Collected data entries:

--------

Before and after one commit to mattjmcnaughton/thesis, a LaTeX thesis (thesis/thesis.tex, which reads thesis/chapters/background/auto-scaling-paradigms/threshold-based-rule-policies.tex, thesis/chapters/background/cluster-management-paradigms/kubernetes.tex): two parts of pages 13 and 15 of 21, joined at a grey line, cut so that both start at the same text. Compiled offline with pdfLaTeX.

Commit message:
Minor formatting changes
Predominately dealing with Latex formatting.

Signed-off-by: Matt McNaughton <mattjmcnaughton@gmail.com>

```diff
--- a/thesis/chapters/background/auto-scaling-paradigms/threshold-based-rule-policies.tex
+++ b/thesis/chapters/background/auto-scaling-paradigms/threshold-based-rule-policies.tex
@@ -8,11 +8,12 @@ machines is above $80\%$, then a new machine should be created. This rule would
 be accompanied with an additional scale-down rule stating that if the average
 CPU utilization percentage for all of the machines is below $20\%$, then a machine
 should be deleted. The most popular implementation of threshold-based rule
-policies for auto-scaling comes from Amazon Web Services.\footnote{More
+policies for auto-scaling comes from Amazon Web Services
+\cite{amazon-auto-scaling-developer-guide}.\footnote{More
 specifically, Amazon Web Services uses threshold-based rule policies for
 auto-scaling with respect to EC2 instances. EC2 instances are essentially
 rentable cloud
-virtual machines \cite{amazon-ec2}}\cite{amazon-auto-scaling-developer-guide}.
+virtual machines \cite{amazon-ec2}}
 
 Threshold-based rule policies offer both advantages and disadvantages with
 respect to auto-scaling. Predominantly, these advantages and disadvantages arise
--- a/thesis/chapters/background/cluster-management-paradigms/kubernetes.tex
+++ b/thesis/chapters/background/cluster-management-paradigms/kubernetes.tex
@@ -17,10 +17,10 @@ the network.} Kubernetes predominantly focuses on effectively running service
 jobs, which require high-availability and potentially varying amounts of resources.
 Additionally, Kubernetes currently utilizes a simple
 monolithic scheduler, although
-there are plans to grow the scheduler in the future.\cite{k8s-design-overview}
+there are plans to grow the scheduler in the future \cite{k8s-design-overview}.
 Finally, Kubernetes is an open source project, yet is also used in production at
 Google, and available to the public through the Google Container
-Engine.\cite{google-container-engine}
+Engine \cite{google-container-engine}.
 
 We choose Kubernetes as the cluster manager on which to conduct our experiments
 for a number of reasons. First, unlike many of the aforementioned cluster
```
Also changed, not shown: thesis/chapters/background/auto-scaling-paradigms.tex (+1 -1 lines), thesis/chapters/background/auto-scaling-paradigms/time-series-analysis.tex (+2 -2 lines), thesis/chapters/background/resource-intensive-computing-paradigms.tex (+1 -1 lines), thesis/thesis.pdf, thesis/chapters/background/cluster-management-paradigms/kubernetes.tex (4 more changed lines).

--------

▶ _Work to be completed_
Restate each line above word for word.

▶ _Task answer_
Before and after one commit to mattjmcnaughton/thesis, a LaTeX thesis (thesis/thesis.tex, which reads thesis/chapters/background/auto-scaling-paradigms/threshold-based-rule-policies.tex, thesis/chapters/background/cluster-management-paradigms/kubernetes.tex): two parts of pages 13 and 15 of 21, joined at a grey line, cut so that both start at the same text. Compiled offline with pdfLaTeX.

Commit message:
Minor formatting changes
Predominately dealing with Latex formatting.

Signed-off-by: Matt McNaughton <mattjmcnaughton@gmail.com>

```diff
--- a/thesis/chapters/background/auto-scaling-paradigms/threshold-based-rule-policies.tex
+++ b/thesis/chapters/background/auto-scaling-paradigms/threshold-based-rule-policies.tex
@@ -8,11 +8,12 @@ machines is above $80\%$, then a new machine should be created. This rule would
 be accompanied with an additional scale-down rule stating that if the average
 CPU utilization percentage for all of the machines is below $20\%$, then a machine
 should be deleted. The most popular implementation of threshold-based rule
-policies for auto-scaling comes from Amazon Web Services.\footnote{More
+policies for auto-scaling comes from Amazon Web Services
+\cite{amazon-auto-scaling-developer-guide}.\footnote{More
 specifically, Amazon Web Services uses threshold-based rule policies for
 auto-scaling with respect to EC2 instances. EC2 instances are essentially
 rentable cloud
-virtual machines \cite{amazon-ec2}}\cite{amazon-auto-scaling-developer-guide}.
+virtual machines \cite{amazon-ec2}}
 
 Threshold-based rule policies offer both advantages and disadvantages with
 respect to auto-scaling. Predominantly, these advantages and disadvantages arise
--- a/thesis/chapters/background/cluster-management-paradigms/kubernetes.tex
+++ b/thesis/chapters/background/cluster-management-paradigms/kubernetes.tex
@@ -17,10 +17,10 @@ the network.} Kubernetes predominantly focuses on effectively running service
 jobs, which require high-availability and potentially varying amounts of resources.
 Additionally, Kubernetes currently utilizes a simple
 monolithic scheduler, although
-there are plans to grow the scheduler in the future.\cite{k8s-design-overview}
+there are plans to grow the scheduler in the future \cite{k8s-design-overview}.
 Finally, Kubernetes is an open source project, yet is also used in production at
 Google, and available to the public through the Google Container
-Engine.\cite{google-container-engine}
+Engine \cite{google-container-engine}.
 
 We choose Kubernetes as the cluster manager on which to conduct our experiments
 for a number of reasons. First, unlike many of the aforementioned cluster
```
Also changed, not shown: thesis/chapters/background/auto-scaling-paradigms.tex (+1 -1 lines), thesis/chapters/background/auto-scaling-paradigms/time-series-analysis.tex (+2 -2 lines), thesis/chapters/background/resource-intensive-computing-paradigms.tex (+1 -1 lines), thesis/thesis.pdf, thesis/chapters/background/cluster-management-paradigms/kubernetes.tex (4 more changed lines).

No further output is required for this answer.